- PROBLEM TO SOLVE:
If a line in the listing carries the word "https", return a copy of that line.

- TASK INPUT:
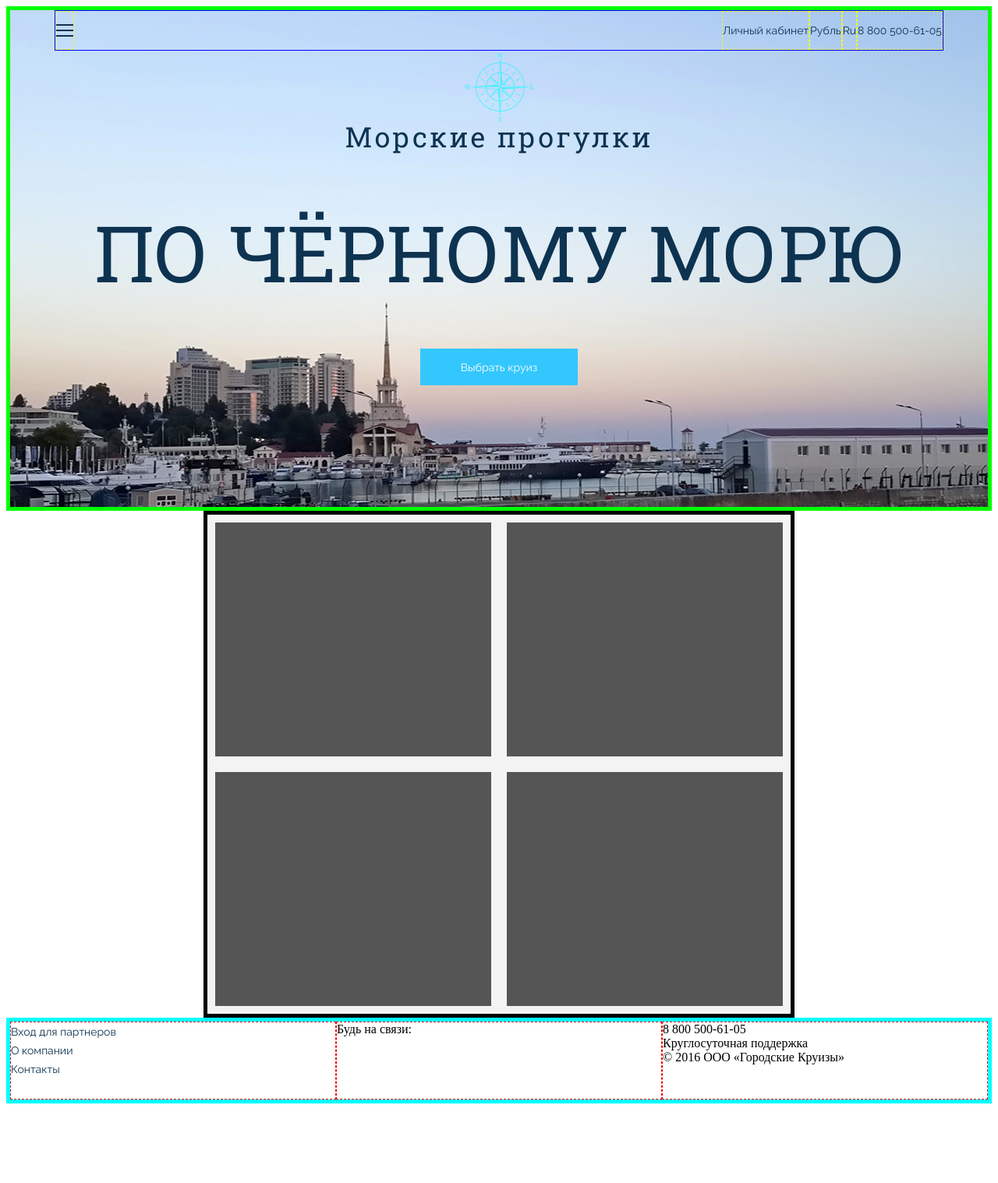
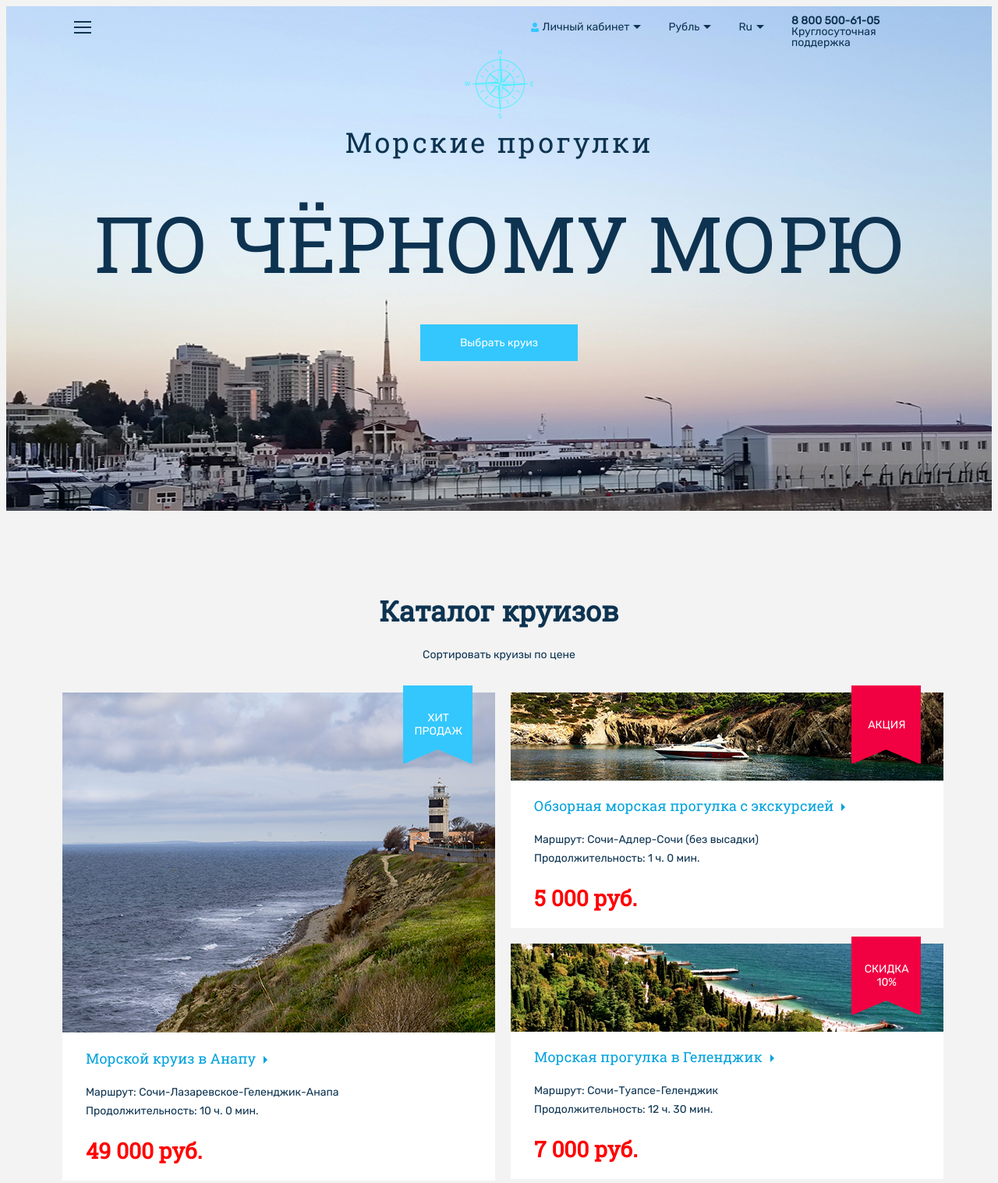
Before and after one commit to skrikl/2UP-html-test, a plain HTML site: page index.html in a window 1280 px wide. Shown: the top 1517 px of the page at 78% size. Before the commit the page ends 1423 px from the top, so only its background shows below. Drawn offline with Linux system fonts and the light colour scheme.

Commit message:
Content cards added

```diff
--- a/css/test.css
+++ b/css/test.css
@@ -1,5 +1,5 @@
 @import url('https://fonts.googleapis.com/css?family=Roboto+Slab');
-@import url('https://fonts.googleapis.com/css?family=Raleway');
+@import url('https://fonts.googleapis.com/css?family=Rubik');
 /* запросы mobile first */
 
 /* стили для любой ширины */
@@ -7,12 +7,11 @@
 	box-sizing: border-box;
 }
 .main__container {
-    margin: 0 auto;
-    width: 1140px;
-    display: flex;
-    flex-flow: row nowrap;
-    justify-content: flex-start;
-    border: 1px solid blue;
+  margin: 0 auto;
+  width: 1140px;
+  display: flex;
+  flex-flow: row;
+  justify-content: flex-start;
 }
 .menu__button {
   background: linear-gradient(
@@ -24,7 +23,6 @@
 }
 .header {
   position: relative;
-  border: 5px solid lime;
   width: 100%;
   height: 647px;
   background-image: url(../img/sochi-2258855.png), url(../img/logo.png);
@@ -37,14 +35,15 @@
   justify-content: flex-end;
 }
 .header__element {
-  margin-right: 0 5px;
+  padding: 0 15px;
+  margin: 0 10px;
   display: flex;
-  font-family: Raleway;
+  position: relative;
+  font-family: Rubik, sans-serif;
   color: #0d3351;
   font-size: 14px;
   font-weight: 400;
   line-height: 48px;
-  border: 1px dashed yellow;
   align-items: center;
 }
 .menu__first_element_formatting {
@@ -55,12 +54,12 @@
   color: #0d3351;
   font-size: 100px;
   font-weight: 400;
-  line-height: 48px;
+  line-height: 10px;
   text-align: center;
   text-transform: uppercase;
 }
 .header_small {
-  padding-top: 50px;
+  padding-top: 60px;
   font-family: Roboto Slab, serif;
   color: #0d3351;
   font-size: 36px;
@@ -72,8 +71,8 @@
 .nav {
   background-color: #0d3351;
   position: absolute;
-  top:-100%;
-  left: 15.5%;
+  top:-3000%;
+  left: 30%;
   width: 420px;
   opacity: 0;
   transition: 0.5s all ease 0.15s;
@@ -81,7 +80,7 @@
 }
 .menu__button:hover .nav {
     opacity: 1;
-    top:8%;
+    top: 100%;
 }
 .nav ul {
     list-style: none;
@@ -92,7 +91,7 @@
 .menu a {
     text-decoration: none;
     display: block;
-    font-family: RobotoSlab;
+    font-family: Roboto Slab;
     color: #ffffff;
     font-size: 18px;
     font-weight: 400;
@@ -112,34 +111,79 @@
   width: 202px;
   height: 47px;
   margin: 0 auto;
-  font-family: Raleway;
+  font-family: Rubik, sans-serif;
   color: #ffffff;
-  font-size: 14px; /* Approximation due to font substitution */
+  font-size: 14px;
   font-weight: 400;
-  line-height: 48px; /* Approximation due to font substitution */
+  line-height: 48px;
   text-align: center;
+  transition: 1s;
 }
 .main__button:hover {
-  background-color: #ffc7fd;
+  background-color: #0d3351;
+}
+/*Нужно ли делать обертку для главной секции, или ограничиться main__container и background на весь документ?*/
+html {
+  background-color: #f3f3f3;
 }
 .content {
-  position: relative; /*это для подписи, удалить*/
-  width: 60%;
-  margin: 0 auto;
-  /*height: 500px;*/
-  background-color: #f3f3f3;
-  border: 5px solid black;
-  display: flex;
-  flex-flow: row wrap;
+  position: relative;
 }
 .content__element {
-  flex: 1;
-  background-color: #555;
-  min-width: 300px;
-  max-width: 400px;
-  height: 300px;
+  position: relative;
+  width: 555px;
+  background-color: #fff;
   margin: 10px;
+  display: block;
+  padding-left: 30px;
 }
+.content-img__full-height {
+  height: 437px;
+  margin-left: -30px;
+}
+.content-img__half-height {
+  height: 215px;
+  margin-left: -30px;
+}
+.content-img__quarter-height {
+  height: 113px;
+  margin-left: -30px;
+}
+.content__header {
+  font-family: Roboto Slab;
+  color: #00a2dd;
+  font-size: 18px;
+  font-weight: 400;
+  line-height: 28px;
+  text-align: left;
+  padding-right: 20px;
+  display: inline-block; /*This is to use icons__list class*/
+  position: relative; /*This is to use icons__list class*/
+}
+.content__text {
+  font-family: Rubik, sans-serif;
+  color: #0d3351;
+  font-size: 14px;
+  font-weight: 400;
+  line-height: 24px;
+}
+.content__anapa {
+  background: url(../img/lighthouse-1319560.png) no-repeat;
+}
+.content__durso {
+  background: url(../img/sea-3141781_1920.png) no-repeat;
+}
+.content__gelendzik {
+  background: url(../img/gelendzik.png) no-repeat;
+}
+.content__novorossiysk {
+  background: url(../img/novorossiysk-211521_1920.png) no-repeat;
+}
+.content__sochi {
+  background: url(../img/sochi-2461968_1920.png) no-repeat;
+}
+
+
 footer {
   border: 5px solid cyan;
   display: flex;
@@ -155,7 +199,7 @@ footer {
   background-color: #ffffff;
 }
 .footer__menu a {
-  font-family: Raleway;
+  font-family: Rubik, sans-serif;
   color: #0d3351;
   font-size: 14px; /* Approximation due to font substitution */
   font-weight: 400;
@@ -175,6 +219,96 @@ footer {
   width: 200px;
   height: 100px;
   border: 1px dashed red;
+}
+.icons__lk {
+  background: url(../img/lk.png) no-repeat 0% center;
+}
+.icons__list::after {
+  content: " ";
+  border: 5px solid black;
+  border-color: #0d3351 transparent transparent transparent;
+  position: absolute;
+  right: 0%;
+  top: 45%;
+}
+.icons__right-arrow::after {
+  content: " ";
+  border: 5px solid black;
+  border-color: transparent transparent transparent #00a2dd;
+  position: absolute;
+  right: 0%;
+  top: 40%;
+}
+.header__contact {
+  flex-basis: 200px;
+  display: block;
+  line-height: 1em;
+  padding-top: 12px;
+}
+.content__columns {
+  flex-flow: column wrap;
+  max-height: 1100px;
+}
+.content__price {
+  font-family: Roboto Slab;
+  font-weight: bold;
+  font-size: 28px;
+  color: red;
+  /*height: 40px;*/
+  padding: 20px 0;
+}
+.content__main-header {
+  font-family: Roboto Slab;
+  color: #0d3351;
+  font-size: 36px;
+  line-height: 48px;
+  text-align: center;
+  padding-top: 80px;
+}
+.content__small-header {
+  font-family: Rubik, sans-serif;
+  color: #0d3351;
+  font-size: 14px;
+  font-weight: 400;
+  /*line-height: 24px;*/
+  text-align: center;
+  margin-bottom: 30px;
+}
+.content__sticker_sale {
+  position: absolute;
+  background: url(../img/tag_sale.svg) no-repeat;
+  height: 100px;
+  width: 90px;
+  top: -1.5%;
+  right: 5%;
+  display: flex;
+  align-items: center;
+  justify-content: center;
+  text-transform: uppercase;
+  text-align: center;
+  font-family: Rubik;
+  color: #ffffff;
+  font-size: 14px;
+
+
+
+}
+.content__sticker_promo {
+  position: absolute;
+  background: url(../img/tag_promo.svg) no-repeat;
+  height: 100px;
+  width: 90px;
+  top: -3%;
+  right: 5%;
+  display: flex;
+  align-items: center;
+  justify-content: center;
+  text-transform: uppercase;
+  text-align: center;
+  font-family: Rubik;
+  color: #ffffff;
+  font-size: 14px;
+
 }
 /* стили для ширины крупнее фаблетов */
 /* стили для ширины 550 пикселов и выше */
--- a/index.html
+++ b/index.html
@@ -30,10 +30,13 @@
 				</nav>﻿
 			</div>
 		</div>
-		<div class="header__element">Личный кабинет</div>
-		<div class="header__element">Рубль</div>
-		<div class="header__element">Ru</div>
-		<div class="header__element">8 800 500-61-05</div>
+		<div class="header__element icons__lk icons__list">Личный кабинет</div>
+		<div class="header__element icons__list">Рубль</div>
+		<div class="header__element icons__list">Ru</div>
+		<div class="header__element header__contact">
+			<strong>8 800 500-61-05</strong>
+		  <span>Круглосуточная поддержка</span>
+		</div>
 		<!-- todo Put header links here -->
 	</div>
   <!-- todo Include to header. change to <h1> -->
@@ -44,10 +47,51 @@
 
 <!-- Content section -->
 <div class="content">
-	<div class="content__element"></div>
-	<div class="content__element"></div>
-	<div class="content__element"></div>
-	<div class="content__element"></div>
+	<h1 class="content__main-header">Каталог круизов</h1>
+	<div class="content__small-header">Сортировать круизы по цене</div>
+	<div class="main__container content__columns">
+		<div class="content__element">
+			<div class="content__anapa content-img__full-height">
+				<div class="content__sticker_sale">Хит продаж</div>
+			</div>
+			<h3 class="content__header icons__right-arrow">Морской круиз в Анапу</h3>
+				<div class="content__text">Маршрут: Сочи-Лазаревское-Геленджик-Анапа</div>
+				<div class="content__text">Продолжительность: 10 ч. 0 мин.</div>
+			<div class="content__price">49 000	руб.</div>
+		</div>
+		<div class="content__element">
+			<div class="content__novorossiysk content-img__half-height "></div>
+			<h3 class="content__header icons__right-arrow">Морской круиз в Новороссийск</h3>
+			<div class="content__text">Маршрут: Сочи-Геленджик-Новороссйиск-Геленджик-Сочи</div>
+			<div class="content__text">Продолжительность: 13 ч. 0 мин.</div>
+			<div class="content__price">14 800	руб.</div>
+		</div>
+		<div class="content__element">
+			<div class="content__sochi content-img__quarter-height">
+				<div class="content__sticker_promo">Акция</div>
+			</div>
+			<h3 class="content__header icons__right-arrow">Обзорная морская прогулка с экскурсией</h3>
+			<div class="content__text">Маршрут: Сочи-Адлер-Сочи (без высадки)</div>
+			<div class="content__text">Продолжительность: 1 ч. 0 мин.</div>
+			<div class="content__price">5 000	руб.</div>
+		</div>
+		<div class="content__element">
+			<div class="content__gelendzik content-img__quarter-height">
+				<div class="content__sticker_promo">Скидка<br>10%</div>
+			</div>
+			<h3 class="content__header icons__right-arrow">Морская прогулка в Геленджик</h3>
+			<div class="content__text">Маршрут: Сочи-Туапсе-Геленджик</div>
+			<div class="content__text">Продолжительность: 12 ч. 30 мин.</div>
+			<div class="content__price">7 000	руб.</div>
+		</div>
+		<div class="content__element">
+			<div class="content__durso content-img__half-height"></div>
+			<h3 class="content__header icons__right-arrow">Морская прогулка в Абрау-Дюрсо</h3>
+			<div class="content__text">Маршрут: Сочи-Абрау-Дюрсо</div>
+			<div class="content__text">Продолжительность: 11 ч. 0 мин.</div>
+			<div class="content__price">14 800	руб.</div>
+		</div>
+	</div>
 </div>
 
 <!-- Footer section -->
```
Also changed, not shown: img/gelendzik.png (added), img/lk.png (added), img/novorossiysk-211521_1920.png (added), img/sochi-2461968_1920.png (added), img/tag_promo.svg (added), img/tag_sale.svg (added), 1 other file.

- SOLUTION TO THIS EXERCISE:
 @import url('https://fonts.googleapis.com/css?family=Roboto+Slab');
-@import url('https://fonts.googleapis.com/css?family=Raleway');
+@import url('https://fonts.googleapis.com/css?family=Rubik');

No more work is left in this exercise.